Guitar Picking Techniques

Author: Ed Cupler

This video shows several guitar picking techniques for different styles of playing. You don’t have to hold your pick exactly like I do. This is just a good place to start. Everyone’s hands are different, so feel free to modify this so that you’re comfortable. This picking technique video includes strumming, picking chords and shredding.

Guitar pick selection Tortex Standard Picks
Guitar pick selection is also very important. I find that thicker guitar picks are more effective in producing a good heavy metal sound. I use Fender heavy’s and Dunlop Tortex Standard Picks 1.14mm. You may want to experiment with different thicknesses according to your playing style. If you’re just starting out, I would strongly suggest you use the type of pick shown here. There are many different shapes and sizes for guitar pick, but these are the most common and if you’re on stage and loose your guitar pick, this is the type of guitar pick that will most likely be handed to you by a helpful musician. The stage is not where you want something that you’re not used to using.

Visit Jamplay for guitar lesson subscriptions
Click here to visit

Guitar Lesson Notes:

  • Strumming: Keep your picking hand loose and allow the picks angle of attack flow with the up and down motion of the strumming motion.
  • Picking Chords: Relax your picking hand and allow the picks angle of attack to be slightly more perpendicular in relation to the strings than that of the strumming motion.
  • Shredding: The pick should remain perpendicular to the strings and should follow the strings in a linear fashion without increasing the angle of attack.
  • Choking Up On The Pick: Normally when you hold the pick, enough of the pick extends beyond your thumb and index finger so that your fingers won’t touch the strings while picking.
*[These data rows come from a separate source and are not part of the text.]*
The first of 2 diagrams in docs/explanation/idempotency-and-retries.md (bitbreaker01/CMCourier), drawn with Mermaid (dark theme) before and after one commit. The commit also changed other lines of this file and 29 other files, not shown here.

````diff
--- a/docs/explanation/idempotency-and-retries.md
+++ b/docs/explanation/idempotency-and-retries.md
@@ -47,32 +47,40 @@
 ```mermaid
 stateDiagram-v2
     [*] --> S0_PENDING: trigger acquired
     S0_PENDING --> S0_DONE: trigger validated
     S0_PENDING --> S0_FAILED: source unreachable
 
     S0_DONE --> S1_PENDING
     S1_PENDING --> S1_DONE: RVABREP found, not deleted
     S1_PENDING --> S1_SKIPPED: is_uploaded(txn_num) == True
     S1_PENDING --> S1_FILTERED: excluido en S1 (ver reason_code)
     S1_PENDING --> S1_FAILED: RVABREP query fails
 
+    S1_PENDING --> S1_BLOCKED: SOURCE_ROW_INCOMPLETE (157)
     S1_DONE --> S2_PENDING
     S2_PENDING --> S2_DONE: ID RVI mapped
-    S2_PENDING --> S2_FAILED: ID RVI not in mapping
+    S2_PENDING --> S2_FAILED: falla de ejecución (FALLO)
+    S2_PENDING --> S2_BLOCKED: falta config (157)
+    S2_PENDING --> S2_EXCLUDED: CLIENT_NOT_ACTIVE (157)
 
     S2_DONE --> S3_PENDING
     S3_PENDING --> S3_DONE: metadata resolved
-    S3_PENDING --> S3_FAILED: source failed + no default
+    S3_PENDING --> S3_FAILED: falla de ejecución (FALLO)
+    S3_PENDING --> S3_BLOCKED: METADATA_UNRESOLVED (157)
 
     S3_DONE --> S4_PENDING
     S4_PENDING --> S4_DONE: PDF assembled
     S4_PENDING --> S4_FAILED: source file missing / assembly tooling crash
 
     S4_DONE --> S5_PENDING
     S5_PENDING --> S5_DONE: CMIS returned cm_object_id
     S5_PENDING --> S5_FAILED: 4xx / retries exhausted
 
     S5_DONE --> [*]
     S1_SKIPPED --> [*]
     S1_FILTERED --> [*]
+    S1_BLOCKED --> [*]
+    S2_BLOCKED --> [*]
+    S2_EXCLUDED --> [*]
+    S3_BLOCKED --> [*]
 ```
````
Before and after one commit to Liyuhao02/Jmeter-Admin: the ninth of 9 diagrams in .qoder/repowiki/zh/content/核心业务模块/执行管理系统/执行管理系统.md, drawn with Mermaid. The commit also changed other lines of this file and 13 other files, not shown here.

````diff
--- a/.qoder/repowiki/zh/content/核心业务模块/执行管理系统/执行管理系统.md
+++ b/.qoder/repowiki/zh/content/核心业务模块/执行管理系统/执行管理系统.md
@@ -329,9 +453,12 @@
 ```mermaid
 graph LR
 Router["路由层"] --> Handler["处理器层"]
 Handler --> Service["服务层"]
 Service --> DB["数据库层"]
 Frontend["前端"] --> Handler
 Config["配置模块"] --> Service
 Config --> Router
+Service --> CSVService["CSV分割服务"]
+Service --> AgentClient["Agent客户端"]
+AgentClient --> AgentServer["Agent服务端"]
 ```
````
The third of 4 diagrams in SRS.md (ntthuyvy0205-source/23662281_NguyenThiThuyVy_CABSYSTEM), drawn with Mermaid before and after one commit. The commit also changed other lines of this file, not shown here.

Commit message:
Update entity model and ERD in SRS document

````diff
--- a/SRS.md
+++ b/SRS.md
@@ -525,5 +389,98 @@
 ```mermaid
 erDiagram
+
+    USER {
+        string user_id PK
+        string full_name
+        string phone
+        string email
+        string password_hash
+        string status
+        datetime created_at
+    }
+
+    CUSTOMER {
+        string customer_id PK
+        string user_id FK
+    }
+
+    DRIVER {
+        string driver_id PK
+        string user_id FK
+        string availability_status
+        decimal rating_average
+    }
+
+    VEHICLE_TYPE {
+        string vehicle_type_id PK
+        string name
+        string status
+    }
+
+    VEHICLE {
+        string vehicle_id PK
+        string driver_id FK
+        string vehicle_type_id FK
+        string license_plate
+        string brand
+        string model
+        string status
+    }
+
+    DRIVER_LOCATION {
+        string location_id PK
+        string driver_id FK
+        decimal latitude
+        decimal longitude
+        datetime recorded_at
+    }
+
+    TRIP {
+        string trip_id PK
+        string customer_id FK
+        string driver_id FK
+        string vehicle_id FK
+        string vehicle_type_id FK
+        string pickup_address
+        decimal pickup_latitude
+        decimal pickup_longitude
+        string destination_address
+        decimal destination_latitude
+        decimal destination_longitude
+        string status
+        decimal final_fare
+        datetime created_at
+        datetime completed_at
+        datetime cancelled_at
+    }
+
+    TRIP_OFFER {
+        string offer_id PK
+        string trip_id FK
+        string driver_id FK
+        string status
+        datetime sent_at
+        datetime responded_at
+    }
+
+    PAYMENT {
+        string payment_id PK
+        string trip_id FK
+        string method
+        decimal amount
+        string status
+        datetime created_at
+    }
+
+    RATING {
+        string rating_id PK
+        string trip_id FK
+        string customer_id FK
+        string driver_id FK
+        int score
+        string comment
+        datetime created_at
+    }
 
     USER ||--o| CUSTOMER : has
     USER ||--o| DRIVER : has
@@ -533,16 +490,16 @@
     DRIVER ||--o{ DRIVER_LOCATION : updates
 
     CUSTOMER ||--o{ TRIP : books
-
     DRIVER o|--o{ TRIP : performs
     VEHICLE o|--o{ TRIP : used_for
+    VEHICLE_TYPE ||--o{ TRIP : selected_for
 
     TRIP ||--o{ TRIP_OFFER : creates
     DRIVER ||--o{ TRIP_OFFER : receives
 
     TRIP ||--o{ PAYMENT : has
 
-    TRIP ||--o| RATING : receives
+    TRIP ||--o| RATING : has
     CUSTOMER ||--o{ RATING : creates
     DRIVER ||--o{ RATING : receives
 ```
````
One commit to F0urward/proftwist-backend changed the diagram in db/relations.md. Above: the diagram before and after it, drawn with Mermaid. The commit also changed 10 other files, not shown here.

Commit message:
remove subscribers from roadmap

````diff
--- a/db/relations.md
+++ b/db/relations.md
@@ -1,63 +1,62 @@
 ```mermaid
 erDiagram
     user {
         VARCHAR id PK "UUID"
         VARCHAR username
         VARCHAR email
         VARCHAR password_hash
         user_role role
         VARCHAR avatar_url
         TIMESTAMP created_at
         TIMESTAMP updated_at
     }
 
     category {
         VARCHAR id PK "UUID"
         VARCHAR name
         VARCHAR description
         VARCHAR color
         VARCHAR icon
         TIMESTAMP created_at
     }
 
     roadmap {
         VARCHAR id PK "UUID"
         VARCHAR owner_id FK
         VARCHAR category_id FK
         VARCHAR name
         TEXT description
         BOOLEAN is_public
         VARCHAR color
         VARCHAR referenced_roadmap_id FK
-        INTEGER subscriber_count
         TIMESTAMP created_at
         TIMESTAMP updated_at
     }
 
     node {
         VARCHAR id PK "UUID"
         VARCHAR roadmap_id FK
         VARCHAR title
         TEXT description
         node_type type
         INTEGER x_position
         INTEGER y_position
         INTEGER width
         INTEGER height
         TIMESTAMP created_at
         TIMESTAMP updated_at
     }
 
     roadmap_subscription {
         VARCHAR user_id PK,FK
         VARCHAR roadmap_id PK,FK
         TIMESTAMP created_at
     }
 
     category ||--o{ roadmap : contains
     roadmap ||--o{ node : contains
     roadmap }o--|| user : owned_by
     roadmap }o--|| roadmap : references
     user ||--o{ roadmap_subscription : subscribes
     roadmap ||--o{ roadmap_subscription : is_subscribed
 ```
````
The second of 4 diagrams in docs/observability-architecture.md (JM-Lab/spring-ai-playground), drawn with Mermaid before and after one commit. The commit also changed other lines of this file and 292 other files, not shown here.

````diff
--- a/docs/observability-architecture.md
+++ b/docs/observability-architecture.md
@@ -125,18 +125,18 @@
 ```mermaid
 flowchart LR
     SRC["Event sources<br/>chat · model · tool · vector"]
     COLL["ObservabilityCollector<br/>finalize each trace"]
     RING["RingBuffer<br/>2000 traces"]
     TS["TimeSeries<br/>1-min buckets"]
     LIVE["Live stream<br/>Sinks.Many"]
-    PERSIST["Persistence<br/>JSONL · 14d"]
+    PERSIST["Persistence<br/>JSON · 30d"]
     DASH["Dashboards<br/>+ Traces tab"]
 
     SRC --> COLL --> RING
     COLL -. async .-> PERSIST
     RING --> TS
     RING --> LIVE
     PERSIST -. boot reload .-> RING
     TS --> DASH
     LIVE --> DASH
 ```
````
By squeezing your fingers against the pick the amount of pick that extends beyond your fingers is minimal, thus allowing your fingers to lightly touch the strings as you pick them. This technique
    produces more harmonic overtones and thus a richer sound such as squeeling notes.
Visit Jamplay for guitar lesson subscriptions
Click here to visit and start your free trial.
  • Title 1
  • Title 2
  • Content goes here .. (1)

  • Content goes here .. (2)